Oct. 9, 2011 – 6:37 p.m.
Political Economy: Breaking the Mold
By John Cranford, CQ Columnist
Longtime observers of the increasingly dysfunctional budget and appropriations process on Capitol Hill tend to fall into two camps: those who say lawmakers are unable to do their No. 1 job because they are unwilling to make tough choices, and those who think the method of fiscal policy decision-making is fundamentally flawed.
For some people in both camps, one possible remedy lies in overhauling the way Congress adopts budgets and enacts appropriations. It’s an idea easily dismissed with a cliché: Changing the budget process is just rearranging deck chairs on the Titanic.
Well, maybe it isn’t. Maybe it is time to try a new tack. And perhaps Congress has established a laboratory that, at the very least, will prove that different times do demand different approaches to problem-solving.
The creation of the joint deficit reduction committee — coupled with a big enforcement hammer in the form of automatic spending cuts — is plainly a new approach to an old problem.
The path to fiscal policy compromise has long proved elusive. And it’s far from certain that the joint committee, with its equal membership from both parties and both chambers, will find it. The lawmakers on the joint committee are — from all appearances —taking their responsibility seriously and are intent on achieving their goal of at least $1.2 trillion in deficit reduction.
Relatively few outsiders are convinced that even the most well-intentioned group can succeed in the current political environment. For the most part, the lawmakers on the joint committee have close ties to their parties’ leaders. The impetus not to compromise — or at least to avoid concessions that would offend either the conservative base of the Republicans or the liberal base of the Democrats — is a high hurdle for mere politicians to leap.
Still, if by some miracle the joint committee produces and Congress accepts its work, that might signal that changing the process for decision-making can break logjams.
If so, maybe it’s also time to overhaul the basic machinery of budgeting that has been in place for more than three decades now — and no longer yields either the desired result of an annual budget to guide fiscal policy choices or permits enactment of routine spending bills in a timely way. Not since 1996 have all appropriations been completed by Oct. 1, the start of the fiscal year. On five occasions in the past decade, the work wasn’t finished until January or later. And catchall omnibus bills that cover the broad expanse of federal operations are the norm, not the exception — although they receive little scrutiny and are rarely subject to more than cursory debate.
A Two-Year Cycle
Overhauling the budget system need not be regarded solely as an admission of failure, although that charge is certainly out there. Recall that lawmakers have been trying to understand and manage the federal budget since enactment of the Budget and Accounting Act of 1921. That’s the law that stopped agencies from sending their budget requests straight to Congress, requiring that they be passed through the White House. It gave the president a chance to pre-empt submissions that were ill-advised or unwarranted on either political or policy grounds. And it gave Congress a more unified method of assessing the spending needs of the executive.

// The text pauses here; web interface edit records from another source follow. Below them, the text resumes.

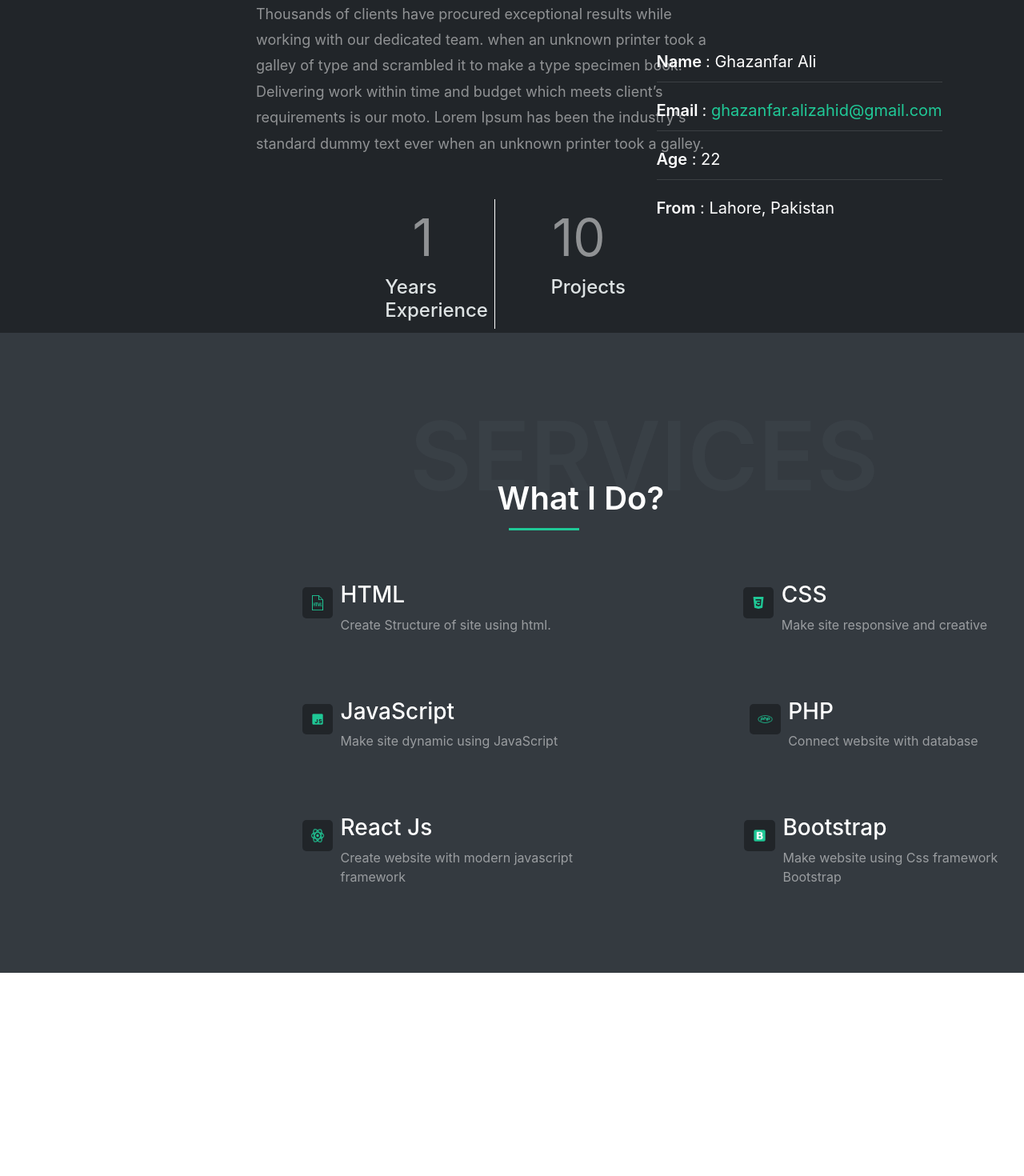
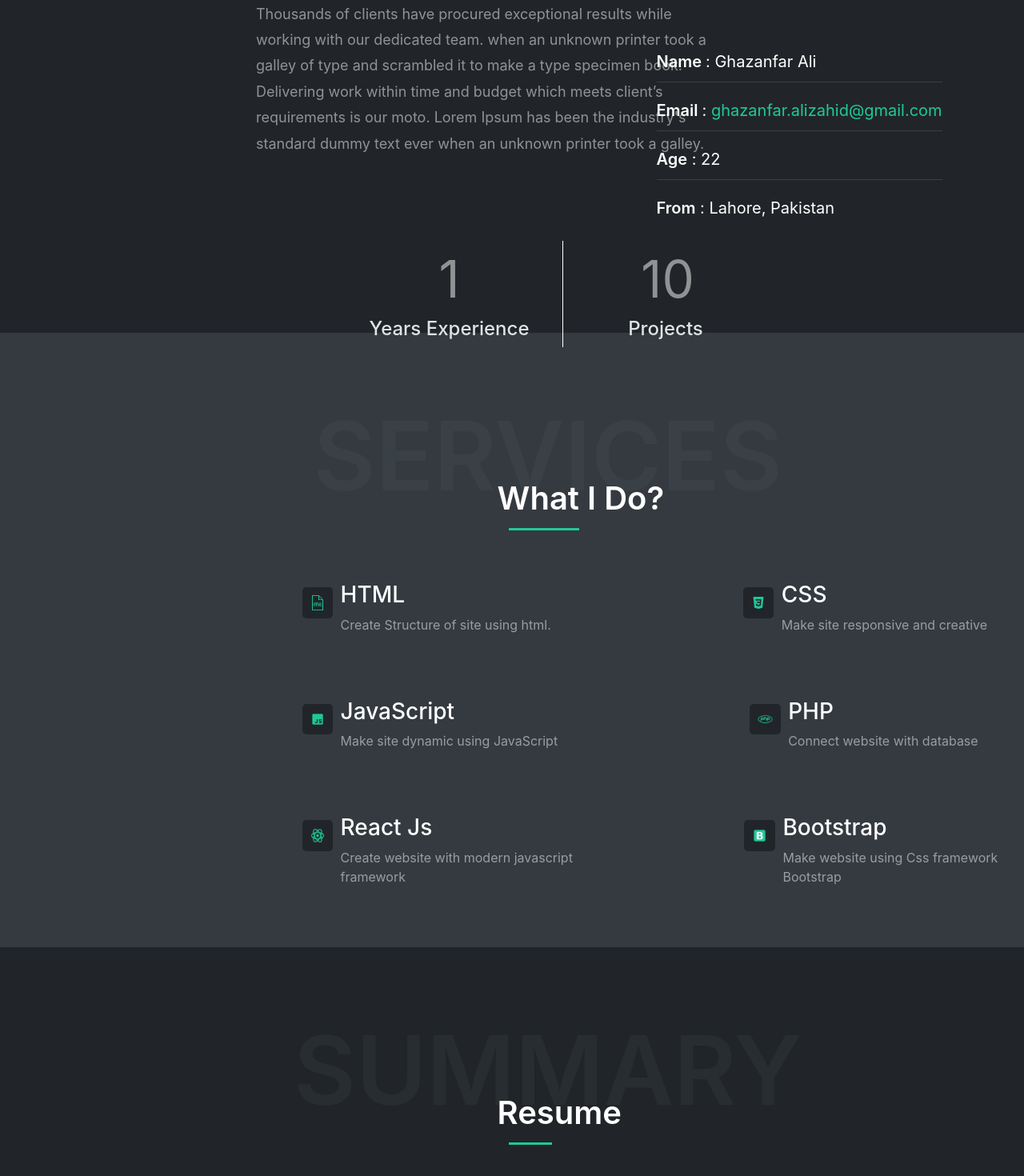
Before and after one commit to GhazanfarAli123/Portfolio, a React (Create React App) app in the folder ghazanfar-ali-portfolio/: page / in a window 1280 px wide. Shown: the part 1184-2654 px from the top of the page at 80% size. Before the commit the page ends 2400 px from the top, so only its background shows below. Built offline with nearby package versions, Linux system fonts and the light colour scheme.

Commit message:
create resume section and changes on other sections.

```diff
--- a/ghazanfar-ali-portfolio/public/index.html
+++ b/ghazanfar-ali-portfolio/public/index.html
@@ -29,20 +29,11 @@
       work correctly both with client-side routing and a non-root public URL.
       Learn how to configure a non-root public URL by running `npm run build`.
     -->
-    <title>React App</title>
+    <title>Ghazanfar Ali</title>
   </head>
   <body>
     <noscript>You need to enable JavaScript to run this app.</noscript>
     <div id="root"></div>
-    <!--
-      This HTML file is a template.
-      If you open it directly in the browser, you will see an empty page.
 
-      You can add webfonts, meta tags, or analytics to this file.
-      The build step will place the bundled scripts into the <body> tag.
-
-      To begin the development, run `npm start` or `yarn start`.
-      To create a production bundle, use `npm run build` or `yarn build`.
-    -->
   </body>
 </html>
--- a/ghazanfar-ali-portfolio/src/App.js
+++ b/ghazanfar-ali-portfolio/src/App.js
@@ -3,6 +3,7 @@ import Header from "./Components/header";
 import { Home } from "./Components/Home";
 import { About } from "./Components/About";
 import { Services } from "./Components/Services";
+import { Resume } from "./Components/Resume";
 import "./Components/script.js"
 
 function App() {
@@ -12,6 +13,7 @@ function App() {
       <Home />
       <About />
       <Services />
+      <Resume />
     </div>
   );
 }
--- /dev/null
+++ b/ghazanfar-ali-portfolio/src/Components/Resume.js
@@ -0,0 +1,11 @@
+export const Resume = () => {
+
+  return (
+    <div className="resume" id="resume">
+      <div className="resume-back-text">SUMMARY</div>
+      <div className="resume-front">
+      Resume
+      </div>
+    </div>
+  )
+}
--- a/ghazanfar-ali-portfolio/src/Components/header.js
+++ b/ghazanfar-ali-portfolio/src/Components/header.js
@@ -14,7 +14,8 @@ const Header = () => {
                 <li className="option-1 options"><a href="#home">Home</a></li>
                 <li className="options"><a href="#about-me"> About</a></li>
                 <li className="options"><a href="#what-i-do">Services</a></li>
-                <li className="options">Services</li>
+                <li className="options"><a href="#resume">Resume</a></li>
+
                 <ul className="social-icons">
                     <li className="icons icon-1 fa fa-facebook" aria-hidden="true"></li>
                     <li className="icons fa fa-github" aria-hidden="true"></li>
--- a/ghazanfar-ali-portfolio/src/Components/style.css
+++ b/ghazanfar-ali-portfolio/src/Components/style.css
@@ -122,7 +122,8 @@ html{
   text-transform: uppercase;
   opacity: .1;
   color: #6c757d !important;
-  margin-left: 40%;
+  margin-left: 7%;
+  text-align: center;
   font-size: 120px;
   font-weight: 600;
   padding-top: 5%;
@@ -214,24 +215,23 @@ border: none;
   color: #20c997;
 }
 .counter{
-margin-left: 35% !important;
-margin-top: 5%;
+padding-left: 100px;
 color: #fff;
 font-size: 40px;
 width: 30%;
 border-right: 1px solid white;
 }
 .counter span{
-  margin-left: 25%;
   font-size: 4rem;
 }
 .counters{
   display: flex;
-  margin-left: 25%;
+justify-content: center;
+margin-top: 50px;
+text-align: center;
+width: 100%;
 }
 .counter-2{
-  margin-left: 15% !important;
-  margin-top: 5%;
   color: #fff;
   font-size: 40px;
   width: 20%;
@@ -253,13 +253,10 @@ border-right: 1px solid white;
 .counter span{
   color: hsla(0,0%,100%,.5);
 }
-.counters{
-  margin-top: 30px;
-}
 .what-i-do{
   width: 100%;
-  height: 800px;
-  background-color: #343a40 !important;
+padding-bottom: 60px;
+background-color: #343a40 !important;
 }
 .what-i-do-2{
   color: white !important;
@@ -313,3 +310,52 @@ margin-left: 25%;
 .bootstrap-image{
   margin-left: 18.5% !important;
 }
+.resume{
+  width: 100%;
+  height: 800px;
+  background-color: #212529;
+}
+.resume-back-text   {
+  text-transform: uppercase;
+  opacity: .1;
+  color: #6c757d !important;
+  margin-left: 7%;
+  text-align: center;
+  font-size: 120px;
+  font-weight: 600;
+  padding-top: 5%;
+}
+.what-i-do-2{
+  color: white !important;
+  margin-left: 47%;
+  margin-top: -6%;
+  font-size: 40px;
+  font-weight: 600;
+  padding: 10px 20px;
+  position: relative;
+}
+.what-i-do-2:after {
+  content: '';
+  position: absolute;
+  bottom: 0px;
+  left: 5%;
+  width: 13%;
+  border-bottom: 3px solid #20c997;
+}
+.resume-front{
+  color: white !important;
+  margin-left: 47%;
+  margin-top: -6%;
+  font-size: 40px;
+  font-weight: 600;
+  padding: 10px 20px;
+  position: relative;
+}
+.resume-front:after {
+  content: '';
+  position: absolute;
+  bottom: 0px;
+  left: 5%;
+  width: 8%;
+  border-bottom: 3px solid #20c997;
+}
```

Still, that law proved insufficient after a time to meet Capitol Hill’s desire for budgetary control, and so we got the 1974 Budget Act, which established the system of budget resolutions followed by appropriations bills that is supposed to work today.
Last week, the Senate Budget Committee held a love-fest hearing of sorts over the idea of moving to a two-year budget cycle. That would require lawmakers to make fiscal choices one year and allow them to conduct detailed oversight into Washington’s operations and the nation’s needs the next.

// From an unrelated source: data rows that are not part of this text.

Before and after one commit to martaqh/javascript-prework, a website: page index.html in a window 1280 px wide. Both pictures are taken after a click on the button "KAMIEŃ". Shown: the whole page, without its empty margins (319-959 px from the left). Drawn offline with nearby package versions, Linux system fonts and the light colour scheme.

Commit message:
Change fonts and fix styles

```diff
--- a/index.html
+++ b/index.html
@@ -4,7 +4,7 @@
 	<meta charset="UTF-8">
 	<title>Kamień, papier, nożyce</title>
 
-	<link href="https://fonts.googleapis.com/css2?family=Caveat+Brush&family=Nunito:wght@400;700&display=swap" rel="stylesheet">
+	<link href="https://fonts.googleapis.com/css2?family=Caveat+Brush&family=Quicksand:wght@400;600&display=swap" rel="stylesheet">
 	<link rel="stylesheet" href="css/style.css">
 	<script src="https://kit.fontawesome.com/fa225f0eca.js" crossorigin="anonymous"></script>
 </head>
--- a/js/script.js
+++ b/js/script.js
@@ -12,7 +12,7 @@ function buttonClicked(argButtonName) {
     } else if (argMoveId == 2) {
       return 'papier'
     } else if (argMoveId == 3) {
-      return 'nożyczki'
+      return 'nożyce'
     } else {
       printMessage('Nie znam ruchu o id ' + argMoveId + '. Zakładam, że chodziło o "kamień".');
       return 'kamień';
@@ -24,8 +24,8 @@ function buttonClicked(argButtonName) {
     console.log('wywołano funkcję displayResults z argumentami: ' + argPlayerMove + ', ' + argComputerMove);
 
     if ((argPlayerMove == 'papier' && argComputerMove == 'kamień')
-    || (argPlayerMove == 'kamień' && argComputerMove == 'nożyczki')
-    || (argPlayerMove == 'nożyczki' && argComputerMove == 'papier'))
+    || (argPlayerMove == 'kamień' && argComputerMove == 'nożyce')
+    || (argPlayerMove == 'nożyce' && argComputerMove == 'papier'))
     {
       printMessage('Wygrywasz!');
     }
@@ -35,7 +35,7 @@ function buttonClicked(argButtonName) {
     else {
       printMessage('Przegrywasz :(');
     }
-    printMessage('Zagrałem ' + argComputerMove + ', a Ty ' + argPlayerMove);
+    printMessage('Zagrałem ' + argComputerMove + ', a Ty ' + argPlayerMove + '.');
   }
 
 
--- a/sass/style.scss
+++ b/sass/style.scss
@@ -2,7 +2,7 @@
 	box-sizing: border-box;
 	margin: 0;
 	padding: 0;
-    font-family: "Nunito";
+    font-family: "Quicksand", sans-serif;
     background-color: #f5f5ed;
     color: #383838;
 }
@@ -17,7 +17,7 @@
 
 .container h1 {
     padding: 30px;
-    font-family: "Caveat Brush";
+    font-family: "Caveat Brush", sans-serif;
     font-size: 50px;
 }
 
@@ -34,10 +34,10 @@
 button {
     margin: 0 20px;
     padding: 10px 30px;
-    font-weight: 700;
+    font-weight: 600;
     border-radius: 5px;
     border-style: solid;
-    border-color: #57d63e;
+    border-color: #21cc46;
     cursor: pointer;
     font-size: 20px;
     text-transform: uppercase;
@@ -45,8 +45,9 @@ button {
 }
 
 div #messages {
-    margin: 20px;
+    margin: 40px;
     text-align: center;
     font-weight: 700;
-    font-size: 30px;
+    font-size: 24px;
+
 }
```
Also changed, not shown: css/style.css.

Political Economy: Breaking the Mold
The idea is that most discretionary-spending decisions are made at the margins anyway, and they can be altered at the margins if an emergency warrants. So, why waste time every year fighting the same battles — both the petty ones and the deeply ideological ones — when lawmakers might better spend some of their time reviewing in depth the consequences of their actions and the underlying performance of the government?
The idea of a biennial budget has many detractors, of course, not least among them those with the most vested interest in holding the purse as close as possible: the appropriators. But, while the members of the Appropriations committees, or some of them anyway, might have a clear sense of what they are doing and why, the current process hardly appears rational to the rest of the world.

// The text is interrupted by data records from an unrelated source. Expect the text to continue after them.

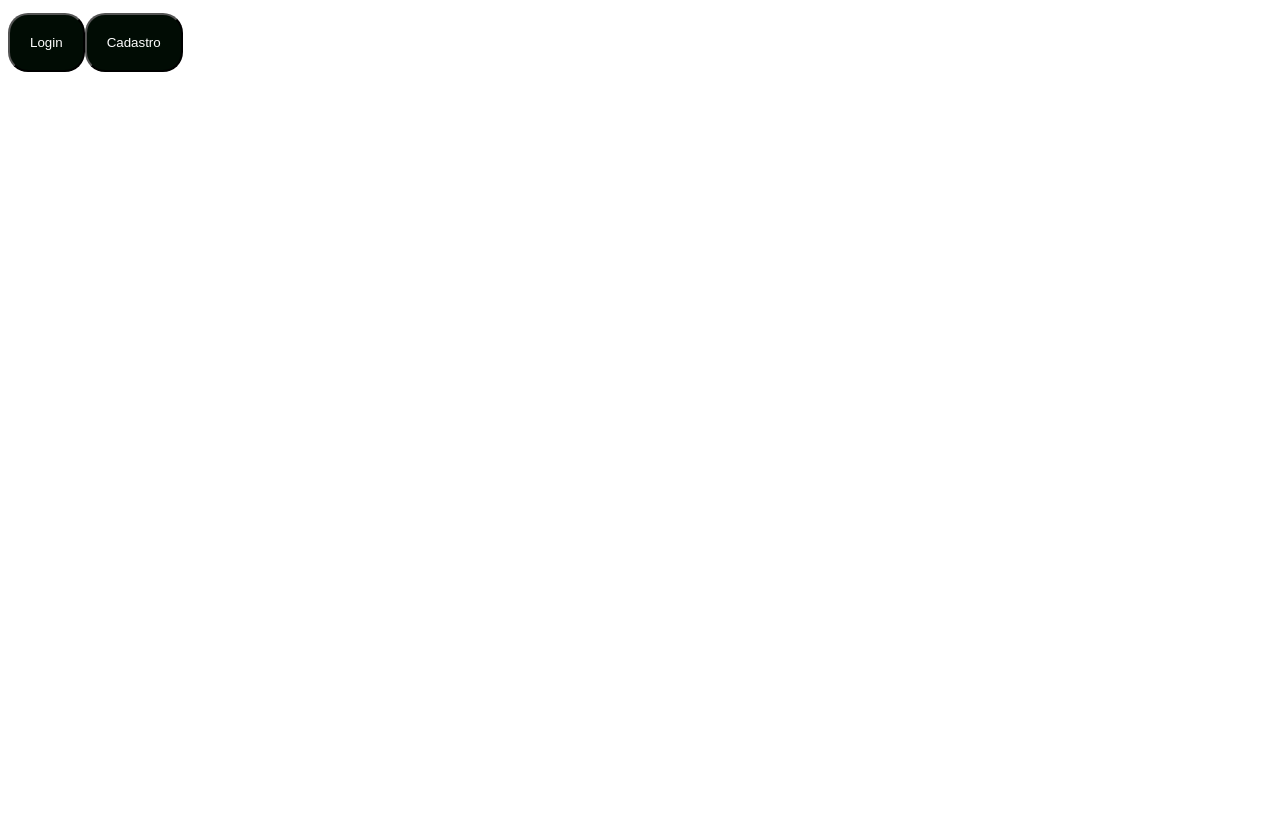
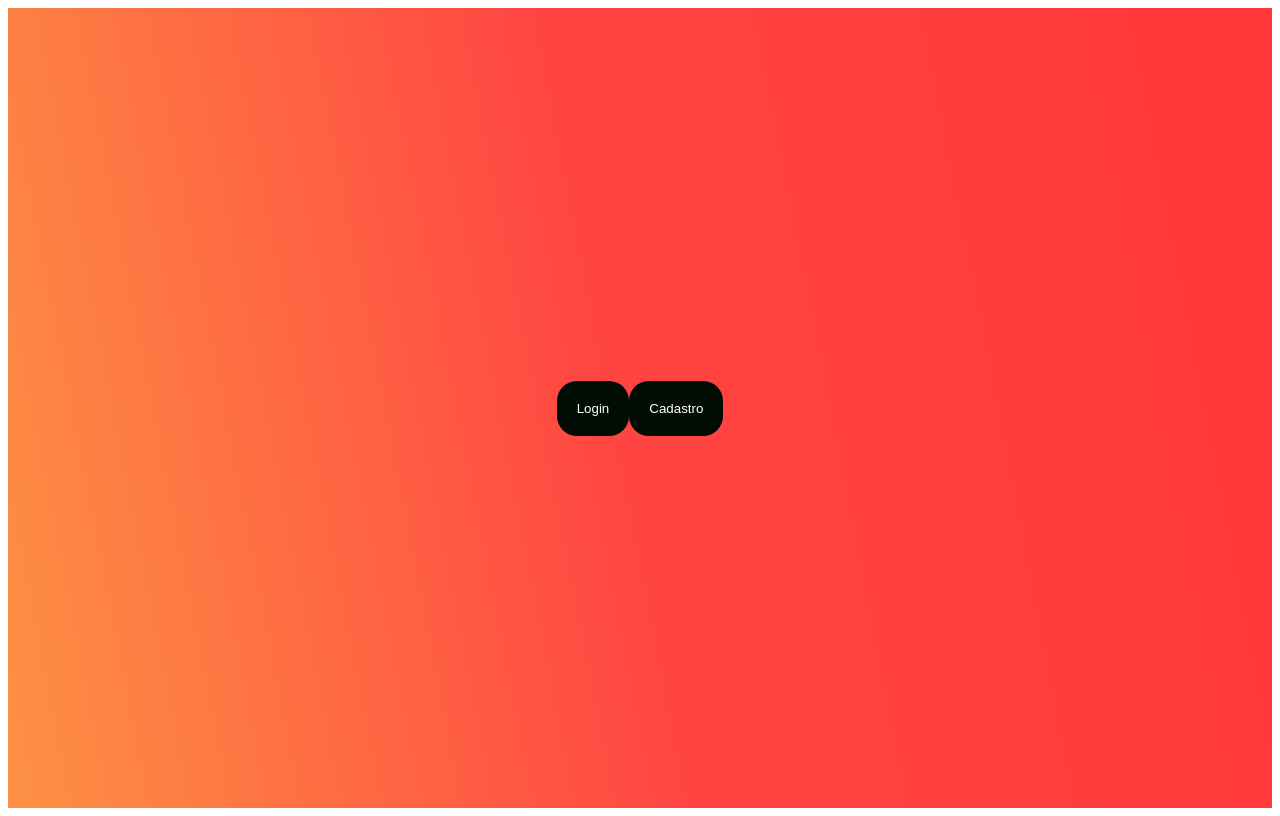
Before and after one commit to Laps-F/OuroHotel, a React (Create React App) app: page / in a window 1280 px wide. Built offline with nearby package versions, Linux system fonts and the light colour scheme.

Commit message:
Feature: adicionando edições de estilo

```diff
--- a/src/App.css
+++ b/src/App.css
@@ -1,6 +1,54 @@
 .App {
   text-align: center;
   display: flex;
-  /* align-items: center;
-  justify-content: center; */
+  min-height: 100vh;
+  align-items: center;
+  justify-content: center;
+  color: black;
+  background-image: linear-gradient(79deg, rgb(253, 145, 68), rgb(255, 69, 66) 48%, rgb(255, 55, 55));
 }
+
+.auth-form-conteiner, .login-form, .register-form {
+  display: flex;
+  flex-direction: column;
+  align-items: center;
+}
+
+.auth-form-conteiner {
+  padding: 5rem;
+  border: 1px solid white;
+  border-radius: 10px;
+  margin: 0.5rem;
+}
+
+label {
+  text-align: left;
+  padding: 0.25rem 0;
+}
+
+input {
+  margin: 0.5rem 0;
+  padding: 1rem;
+  border: none;
+  border-radius: 10px;
+}
+
+button {
+  border: none;
+  background-color: rgb(202, 31, 12);
+  padding: 15px;
+  border-radius: 10px;
+  cursor: pointer;
+}
+
+.link-btn {
+  background: none;
+  color: black;
+  text-decoration: underline;
+}
+
+a {
+  padding: 5px;
+  font-size: 10px;
+  color: red;
+}
```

Moving to a two-year cycle also won’t remove the underlying differences that make budgeting such a difficult exercise. But a change in venue — or timing — can upset entrenched dynamics and give participants a new perspective. There are expectations that the joint committee might be looking at budget processes along with tax and spending priorities. Perhaps they will conclude that it’s high time for a change in the ways in which lawmakers do their business.